If this all sounds confusing, that just demonstrates Bulgakov’s incredible skill as he somehow weaves these elements together into something unique and utterly majestic. The novel is filled with all manner of bizarre supernatural happenings, yet somehow all of it adds to the humanness and relativity of the story.
The publication of the novel was a huge political and cultural event – the book was originally published during the midst of Soviet rule, and the utterly unique writing style, combined with the inclusion so many topics usually forbidden – the struggles of artistic creation, resistance to evil, religion, and far more– were sensational. Even today the novel maintains a devoted following in Russia and around the world as a living symbol of the triumph of artistic creativity over oppression and despair.
#2: War and Peace, by Leo Tolstoy
War and Peace is famous (or, depending on how you look at it, infamous) for it’s incredible length and huge cast. There is no doubt that this is a demanding read in many ways, but trust me when I say that it is so very worth it. One of the greatest joys of reading is to participate in lives not our own, and War and Peace is near perfection. You will walk away feeling that you’ve lived out a full life with some of the most interesting people you'll ever meet, and seen for yourself the turnings of the wheel of history.
#1: The Brothers Karamazov, by Fyodor Dostoyevsky
Dostoevsky and Tolstoy are often held in counterpoint as two authors who have completely different literary styles, yet together convey the full richness of the Russian literary pantheon. Where the narrative of War and Peace spans generations, The Brothers Karamazov focuses on just a few momentous days in the history of one family in a small, rural town. The story follows the fate of the three sons of Fyodor Karamazov: the earnest and pious novice monk Alyosha, the brilliant but tormented intellectual Ivan, and the passionate, impulsive army officer Dmitri. The main arc of the plot follows a murder that shocks a small Russian town, and for which one of the brothers stands accused. But really, this is a story about question of family, faith, meaning, and the human spirit, and what role they played in the struggle for the soul of Russia as revolution drew near.

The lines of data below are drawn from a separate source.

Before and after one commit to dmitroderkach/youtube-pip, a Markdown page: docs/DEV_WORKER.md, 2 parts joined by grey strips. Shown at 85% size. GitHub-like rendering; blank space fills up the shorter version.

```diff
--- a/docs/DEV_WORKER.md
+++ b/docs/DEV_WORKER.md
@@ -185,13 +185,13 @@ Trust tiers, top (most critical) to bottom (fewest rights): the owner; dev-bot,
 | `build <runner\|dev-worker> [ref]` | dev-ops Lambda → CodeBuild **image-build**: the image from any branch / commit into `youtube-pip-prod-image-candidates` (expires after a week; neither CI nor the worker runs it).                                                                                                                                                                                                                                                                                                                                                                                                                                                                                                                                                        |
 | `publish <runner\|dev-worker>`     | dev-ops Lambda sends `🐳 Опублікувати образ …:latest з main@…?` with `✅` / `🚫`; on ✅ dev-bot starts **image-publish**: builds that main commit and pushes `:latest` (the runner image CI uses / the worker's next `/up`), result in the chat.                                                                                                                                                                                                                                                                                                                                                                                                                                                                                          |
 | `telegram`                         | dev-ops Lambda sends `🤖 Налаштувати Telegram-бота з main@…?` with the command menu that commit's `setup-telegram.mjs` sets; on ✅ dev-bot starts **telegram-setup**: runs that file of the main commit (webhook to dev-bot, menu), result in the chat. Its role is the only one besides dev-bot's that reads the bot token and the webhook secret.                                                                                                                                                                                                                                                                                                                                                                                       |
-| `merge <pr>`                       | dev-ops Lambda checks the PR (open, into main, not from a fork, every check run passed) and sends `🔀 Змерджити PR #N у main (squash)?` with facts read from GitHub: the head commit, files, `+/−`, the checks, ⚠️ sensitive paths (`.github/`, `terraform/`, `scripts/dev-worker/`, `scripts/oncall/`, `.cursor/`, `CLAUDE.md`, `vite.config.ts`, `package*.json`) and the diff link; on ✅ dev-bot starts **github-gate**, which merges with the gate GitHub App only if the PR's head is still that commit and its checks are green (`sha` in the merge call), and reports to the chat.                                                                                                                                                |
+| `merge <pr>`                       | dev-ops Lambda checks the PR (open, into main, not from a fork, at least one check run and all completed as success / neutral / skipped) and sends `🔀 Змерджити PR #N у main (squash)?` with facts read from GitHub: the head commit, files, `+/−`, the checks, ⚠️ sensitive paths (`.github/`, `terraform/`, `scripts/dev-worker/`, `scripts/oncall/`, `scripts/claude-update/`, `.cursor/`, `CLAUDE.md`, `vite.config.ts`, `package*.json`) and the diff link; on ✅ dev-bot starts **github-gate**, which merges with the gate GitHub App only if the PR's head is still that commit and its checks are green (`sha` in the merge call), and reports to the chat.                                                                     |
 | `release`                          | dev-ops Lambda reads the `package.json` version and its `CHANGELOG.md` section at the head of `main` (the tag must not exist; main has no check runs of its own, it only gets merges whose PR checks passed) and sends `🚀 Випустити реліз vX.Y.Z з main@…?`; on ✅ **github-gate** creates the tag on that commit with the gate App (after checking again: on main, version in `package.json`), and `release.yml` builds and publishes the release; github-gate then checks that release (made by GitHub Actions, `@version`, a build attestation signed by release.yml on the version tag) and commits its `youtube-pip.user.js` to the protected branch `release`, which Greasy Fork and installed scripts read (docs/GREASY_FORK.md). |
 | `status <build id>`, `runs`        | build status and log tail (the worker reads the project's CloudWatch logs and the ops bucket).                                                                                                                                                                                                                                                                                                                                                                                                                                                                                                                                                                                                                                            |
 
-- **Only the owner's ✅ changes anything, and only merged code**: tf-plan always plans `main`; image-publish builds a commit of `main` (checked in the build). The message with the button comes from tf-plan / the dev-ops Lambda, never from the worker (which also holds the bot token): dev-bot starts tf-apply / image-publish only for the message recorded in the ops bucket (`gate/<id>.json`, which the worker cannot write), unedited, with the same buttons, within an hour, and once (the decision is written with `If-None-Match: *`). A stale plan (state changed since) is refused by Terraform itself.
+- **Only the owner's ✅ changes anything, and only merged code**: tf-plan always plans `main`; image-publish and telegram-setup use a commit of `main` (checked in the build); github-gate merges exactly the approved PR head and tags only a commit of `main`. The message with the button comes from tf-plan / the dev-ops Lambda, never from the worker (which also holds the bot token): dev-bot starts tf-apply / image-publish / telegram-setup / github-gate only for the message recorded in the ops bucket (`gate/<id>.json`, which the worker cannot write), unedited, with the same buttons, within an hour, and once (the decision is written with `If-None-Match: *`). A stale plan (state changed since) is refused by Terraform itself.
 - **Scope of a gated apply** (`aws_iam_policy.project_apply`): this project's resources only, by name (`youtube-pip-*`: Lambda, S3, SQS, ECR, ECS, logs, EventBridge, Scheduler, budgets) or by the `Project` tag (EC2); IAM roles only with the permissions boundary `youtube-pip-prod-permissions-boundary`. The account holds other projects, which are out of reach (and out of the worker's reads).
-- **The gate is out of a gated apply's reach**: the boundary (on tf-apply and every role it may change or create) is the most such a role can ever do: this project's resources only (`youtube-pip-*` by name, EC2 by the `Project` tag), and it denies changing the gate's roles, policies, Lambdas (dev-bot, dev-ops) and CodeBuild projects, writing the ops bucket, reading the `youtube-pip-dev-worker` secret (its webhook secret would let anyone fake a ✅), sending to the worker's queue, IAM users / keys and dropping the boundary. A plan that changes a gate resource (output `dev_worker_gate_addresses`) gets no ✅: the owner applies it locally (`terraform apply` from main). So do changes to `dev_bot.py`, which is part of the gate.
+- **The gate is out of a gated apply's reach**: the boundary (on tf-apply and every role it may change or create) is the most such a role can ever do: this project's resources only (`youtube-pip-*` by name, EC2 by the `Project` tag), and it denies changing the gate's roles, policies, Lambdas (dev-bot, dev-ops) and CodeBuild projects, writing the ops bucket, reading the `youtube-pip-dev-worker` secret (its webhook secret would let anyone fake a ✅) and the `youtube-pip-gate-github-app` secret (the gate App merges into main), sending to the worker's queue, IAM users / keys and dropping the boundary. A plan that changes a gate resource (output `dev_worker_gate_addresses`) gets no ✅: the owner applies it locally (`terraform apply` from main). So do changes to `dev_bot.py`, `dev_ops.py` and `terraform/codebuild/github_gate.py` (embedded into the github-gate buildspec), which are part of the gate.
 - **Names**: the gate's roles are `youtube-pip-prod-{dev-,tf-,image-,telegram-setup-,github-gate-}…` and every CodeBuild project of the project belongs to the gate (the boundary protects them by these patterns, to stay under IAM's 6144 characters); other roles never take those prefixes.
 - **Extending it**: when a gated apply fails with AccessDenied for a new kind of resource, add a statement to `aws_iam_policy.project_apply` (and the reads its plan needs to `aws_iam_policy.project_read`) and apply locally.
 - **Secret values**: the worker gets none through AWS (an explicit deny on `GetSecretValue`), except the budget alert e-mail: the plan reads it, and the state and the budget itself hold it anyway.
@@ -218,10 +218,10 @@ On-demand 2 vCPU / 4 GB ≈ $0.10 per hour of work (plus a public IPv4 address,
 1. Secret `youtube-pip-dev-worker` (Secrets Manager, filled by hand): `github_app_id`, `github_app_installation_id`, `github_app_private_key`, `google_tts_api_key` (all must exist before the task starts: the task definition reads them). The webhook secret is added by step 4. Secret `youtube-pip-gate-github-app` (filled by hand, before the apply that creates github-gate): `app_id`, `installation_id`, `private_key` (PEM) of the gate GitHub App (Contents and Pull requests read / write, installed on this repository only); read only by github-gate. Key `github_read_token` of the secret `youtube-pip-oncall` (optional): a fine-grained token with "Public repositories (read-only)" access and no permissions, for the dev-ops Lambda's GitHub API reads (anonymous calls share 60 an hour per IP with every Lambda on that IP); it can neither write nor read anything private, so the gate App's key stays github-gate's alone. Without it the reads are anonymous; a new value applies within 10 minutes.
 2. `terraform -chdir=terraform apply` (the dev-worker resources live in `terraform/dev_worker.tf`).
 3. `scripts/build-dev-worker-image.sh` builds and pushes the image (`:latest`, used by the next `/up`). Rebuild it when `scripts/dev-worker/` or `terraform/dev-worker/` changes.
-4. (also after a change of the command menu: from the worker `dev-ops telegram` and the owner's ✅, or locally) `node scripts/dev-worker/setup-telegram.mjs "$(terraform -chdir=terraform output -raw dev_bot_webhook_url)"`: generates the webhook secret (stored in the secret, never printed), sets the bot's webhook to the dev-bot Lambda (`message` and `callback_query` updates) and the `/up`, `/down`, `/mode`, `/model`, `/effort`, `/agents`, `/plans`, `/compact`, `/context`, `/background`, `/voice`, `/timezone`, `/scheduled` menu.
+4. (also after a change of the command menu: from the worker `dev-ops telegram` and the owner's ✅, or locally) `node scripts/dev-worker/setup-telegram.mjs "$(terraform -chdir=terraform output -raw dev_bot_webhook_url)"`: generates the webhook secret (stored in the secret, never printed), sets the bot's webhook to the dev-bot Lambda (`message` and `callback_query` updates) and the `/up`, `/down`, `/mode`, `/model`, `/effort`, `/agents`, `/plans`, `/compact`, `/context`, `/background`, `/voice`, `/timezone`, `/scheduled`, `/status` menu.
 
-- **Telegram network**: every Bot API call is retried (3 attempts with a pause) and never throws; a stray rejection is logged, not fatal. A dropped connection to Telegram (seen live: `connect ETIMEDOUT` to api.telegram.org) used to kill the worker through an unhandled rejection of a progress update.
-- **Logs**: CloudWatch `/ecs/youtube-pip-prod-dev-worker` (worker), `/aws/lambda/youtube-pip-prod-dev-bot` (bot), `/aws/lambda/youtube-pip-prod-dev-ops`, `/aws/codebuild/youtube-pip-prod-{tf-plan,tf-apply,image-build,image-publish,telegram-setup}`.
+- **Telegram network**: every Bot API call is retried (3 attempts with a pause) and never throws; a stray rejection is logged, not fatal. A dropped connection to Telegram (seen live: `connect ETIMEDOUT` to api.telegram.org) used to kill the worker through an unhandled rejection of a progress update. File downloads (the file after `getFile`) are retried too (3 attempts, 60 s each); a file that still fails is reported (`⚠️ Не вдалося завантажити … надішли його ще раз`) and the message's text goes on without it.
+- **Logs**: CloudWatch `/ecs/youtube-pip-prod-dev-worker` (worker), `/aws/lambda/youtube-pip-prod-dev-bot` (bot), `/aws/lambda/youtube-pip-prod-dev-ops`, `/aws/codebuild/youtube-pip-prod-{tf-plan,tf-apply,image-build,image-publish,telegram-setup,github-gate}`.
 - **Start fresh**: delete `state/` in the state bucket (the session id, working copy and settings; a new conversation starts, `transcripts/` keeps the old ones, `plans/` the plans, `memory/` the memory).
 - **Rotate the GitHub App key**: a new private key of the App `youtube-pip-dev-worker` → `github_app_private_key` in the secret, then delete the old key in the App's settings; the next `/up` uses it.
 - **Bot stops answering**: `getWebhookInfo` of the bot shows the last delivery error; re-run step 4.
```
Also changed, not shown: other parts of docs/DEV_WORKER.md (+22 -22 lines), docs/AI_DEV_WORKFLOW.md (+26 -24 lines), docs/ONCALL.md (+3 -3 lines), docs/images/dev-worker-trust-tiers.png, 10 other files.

In Kurt Vonnegut’s Slaughterhouse Five, the character Eliot Rosewater tells Billy Pilgrim that there is only one book which contains everything there is to know about life, and that book is The Brother’s Karamazov. I don’t think he’s that far off. Of the many books we read in our lives, there are many that we remember, some that stay with us long after we finish them, and a few that transform us completely. For myself, and for countless readers around the world, this is a book that left us forever changed.